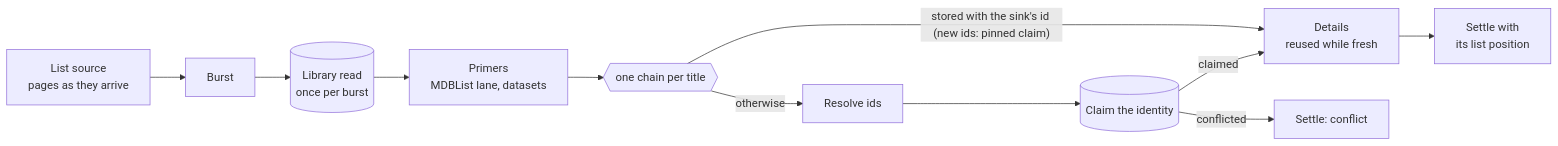
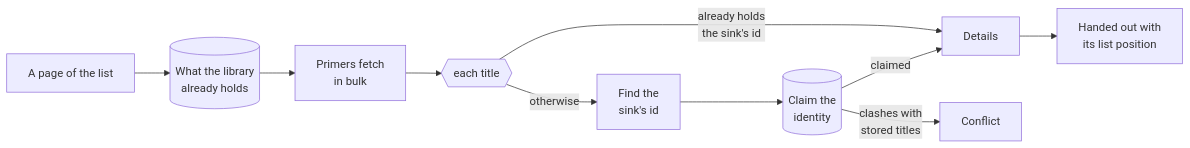
The second of 5 diagrams in docs/architecture/sections/04-runtime.md (daerup/Sammlarr), drawn with Mermaid before and after one commit. The commit also changed other lines of this file and 7 other files, not shown here.

Commit message:
docs(architecture): clean up documentation and reduce fluff

````diff
--- a/docs/architecture/sections/04-runtime.md
+++ b/docs/architecture/sections/04-runtime.md
@@ -16,13 +24,12 @@
 ```mermaid
 flowchart LR
-  SRC["List source<br/>pages as they arrive"] --> BURST["Burst"]
-  BURST --> LIB[("Library read<br/>once per burst")]
-  LIB --> PRIME["Primers<br/>MDBList lane, datasets"]
-  PRIME --> CHAIN{{"one chain per title"}}
-  CHAIN -->|"stored with the sink's id (new ids: pinned claim)"| DET["Details<br/>reused while fresh"]
-  CHAIN -->|otherwise| IDS["Resolve ids"]
-  IDS --> CLAIM[("Claim the identity")]
+  PAGE["A page of the list"] --> LIB[("What the library<br/>already holds")]
+  LIB --> PRIME["Primers fetch<br/>in bulk"]
+  PRIME --> T{{"each title"}}
+  T -->|"already holds<br/>the sink's id"| DET["Details"]
+  T -->|otherwise| IDS["Find the<br/>sink's id"]
+  IDS --> CLAIM[("Claim the<br/>identity")]
   CLAIM -->|claimed| DET
-  CLAIM -->|conflicted| CON["Settle: conflict"]
-  DET --> OUT["Settle with<br/>its list position"]
+  CLAIM -->|"clashes with<br/>stored titles"| CON["Conflict"]
+  DET --> OUT["Handed out with<br/>its list position"]
 ```
````
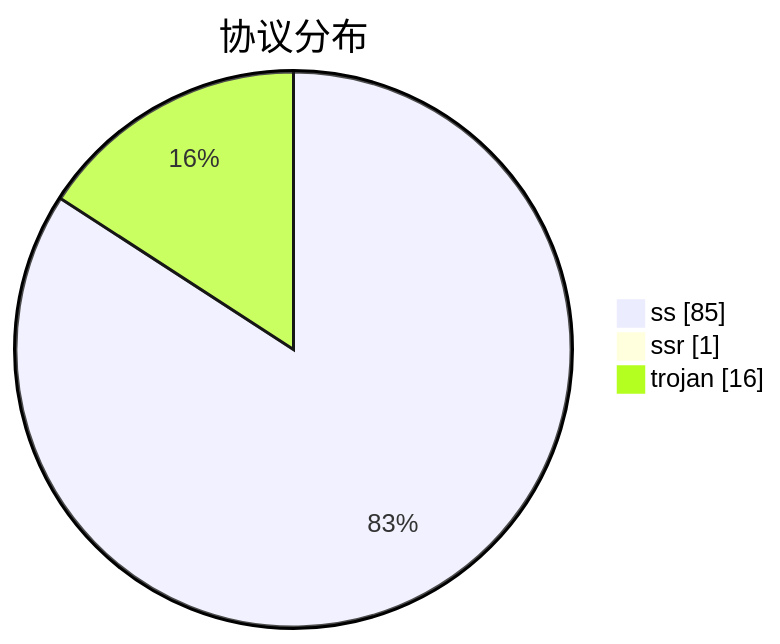
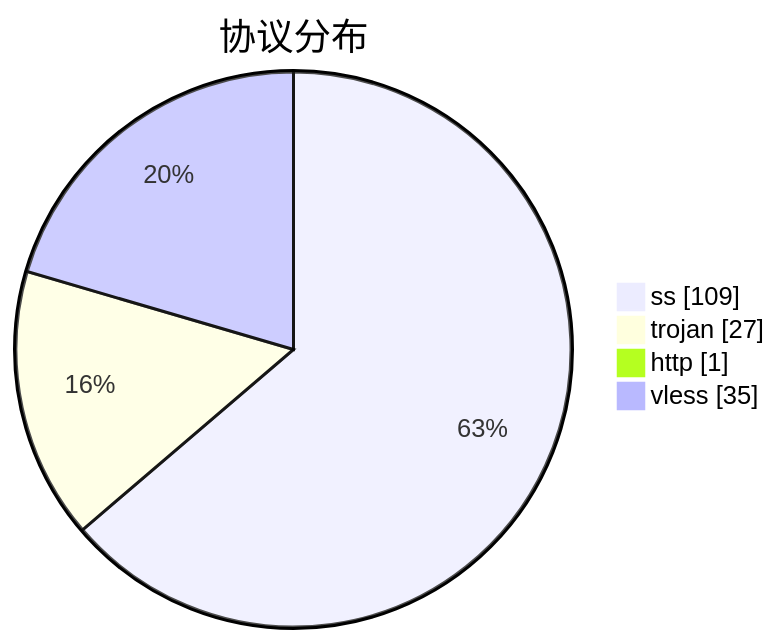
The third of 3 diagrams in subs/statistics/tested_within.md (qjlxg/airport), drawn with Mermaid before and after one commit. The commit also changed other lines of this file and 2 other files, not shown here.

````diff
--- a/subs/statistics/tested_within.md
+++ b/subs/statistics/tested_within.md
@@ -29,7 +33,8 @@
 ```mermaid
 pie showData
 title 协议分布
-"ss" : 85
-"ssr" : 1
-"trojan" : 16
+"ss" : 109
+"trojan" : 27
+"http" : 1
+"vless" : 35
 ```
````
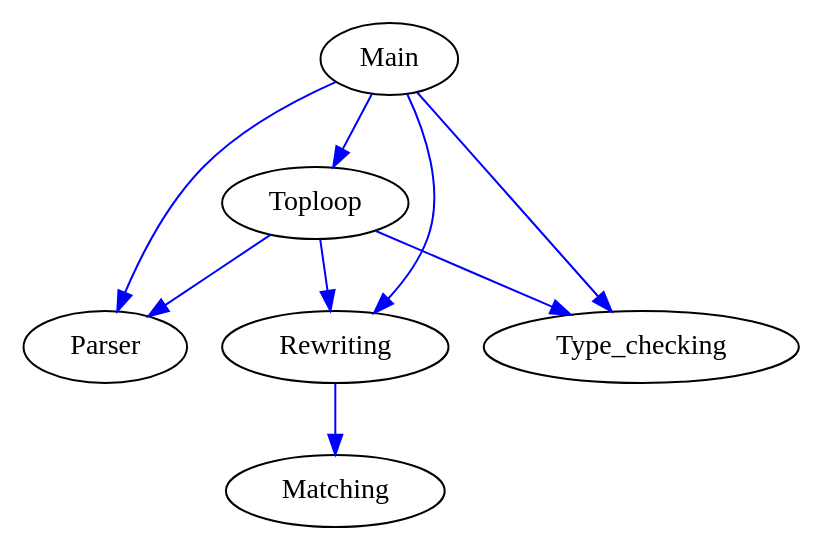
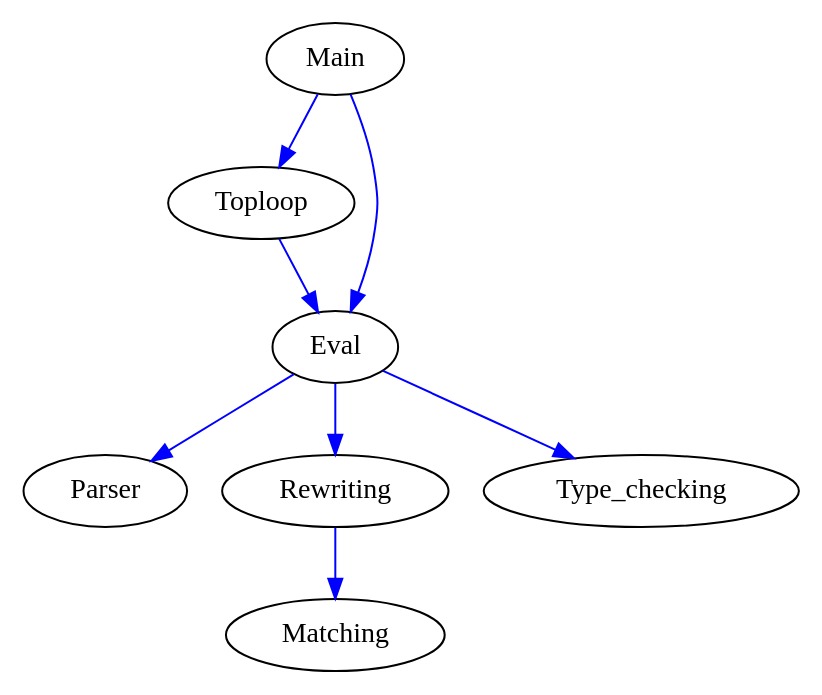
Before and after one commit to fredokun/nominal-workbench: the diagram in presentation/imports/architecture.dot, drawn with Graphviz. The commit also changed 3 other files, not shown here.

```diff
--- a/presentation/imports/architecture.dot
+++ b/presentation/imports/architecture.dot
@@ -1,11 +1,10 @@
 digraph architecture {
      edge [color=blue];	
 		 Main -> Toploop;
-		 Main -> Parser;
-		 Main -> Rewriting;
-		 Main -> Type_checking;
-     Toploop -> Parser;
-     Toploop -> Rewriting;
+		 Main -> Eval;
+		 Toploop -> Eval;
+     Eval -> Parser;
+     Eval -> Rewriting;
 		 Rewriting -> Matching;
-		 Toploop -> Type_checking;
+		 Eval -> Type_checking;
 }
```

----------------

Goal of the exercise:
Output an exact copy of the material, with the pictures removed.

Exercise solution:
The second of 5 diagrams in docs/architecture/sections/04-runtime.md (daerup/Sammlarr), drawn with Mermaid before and after one commit. The commit also changed other lines of this file and 7 other files, not shown here.

Commit message:
docs(architecture): clean up documentation and reduce fluff

````diff
--- a/docs/architecture/sections/04-runtime.md
+++ b/docs/architecture/sections/04-runtime.md
@@ -16,13 +24,12 @@
 ```mermaid
 flowchart LR
-  SRC["List source<br/>pages as they arrive"] --> BURST["Burst"]
-  BURST --> LIB[("Library read<br/>once per burst")]
-  LIB --> PRIME["Primers<br/>MDBList lane, datasets"]
-  PRIME --> CHAIN{{"one chain per title"}}
-  CHAIN -->|"stored with the sink's id (new ids: pinned claim)"| DET["Details<br/>reused while fresh"]
-  CHAIN -->|otherwise| IDS["Resolve ids"]
-  IDS --> CLAIM[("Claim the identity")]
+  PAGE["A page of the list"] --> LIB[("What the library<br/>already holds")]
+  LIB --> PRIME["Primers fetch<br/>in bulk"]
+  PRIME --> T{{"each title"}}
+  T -->|"already holds<br/>the sink's id"| DET["Details"]
+  T -->|otherwise| IDS["Find the<br/>sink's id"]
+  IDS --> CLAIM[("Claim the<br/>identity")]
   CLAIM -->|claimed| DET
-  CLAIM -->|conflicted| CON["Settle: conflict"]
-  DET --> OUT["Settle with<br/>its list position"]
+  CLAIM -->|"clashes with<br/>stored titles"| CON["Conflict"]
+  DET --> OUT["Handed out with<br/>its list position"]
 ```
````
The third of 3 diagrams in subs/statistics/tested_within.md (qjlxg/airport), drawn with Mermaid before and after one commit. The commit also changed other lines of this file and 2 other files, not shown here.

````diff
--- a/subs/statistics/tested_within.md
+++ b/subs/statistics/tested_within.md
@@ -29,7 +33,8 @@
 ```mermaid
 pie showData
 title 协议分布
-"ss" : 85
-"ssr" : 1
-"trojan" : 16
+"ss" : 109
+"trojan" : 27
+"http" : 1
+"vless" : 35
 ```
````
Before and after one commit to fredokun/nominal-workbench: the diagram in presentation/imports/architecture.dot, drawn with Graphviz. The commit also changed 3 other files, not shown here.

```diff
--- a/presentation/imports/architecture.dot
+++ b/presentation/imports/architecture.dot
@@ -1,11 +1,10 @@
 digraph architecture {
      edge [color=blue];	
 		 Main -> Toploop;
-		 Main -> Parser;
-		 Main -> Rewriting;
-		 Main -> Type_checking;
-     Toploop -> Parser;
-     Toploop -> Rewriting;
+		 Main -> Eval;
+		 Toploop -> Eval;
+     Eval -> Parser;
+     Eval -> Rewriting;
 		 Rewriting -> Matching;
-		 Toploop -> Type_checking;
+		 Eval -> Type_checking;
 }
```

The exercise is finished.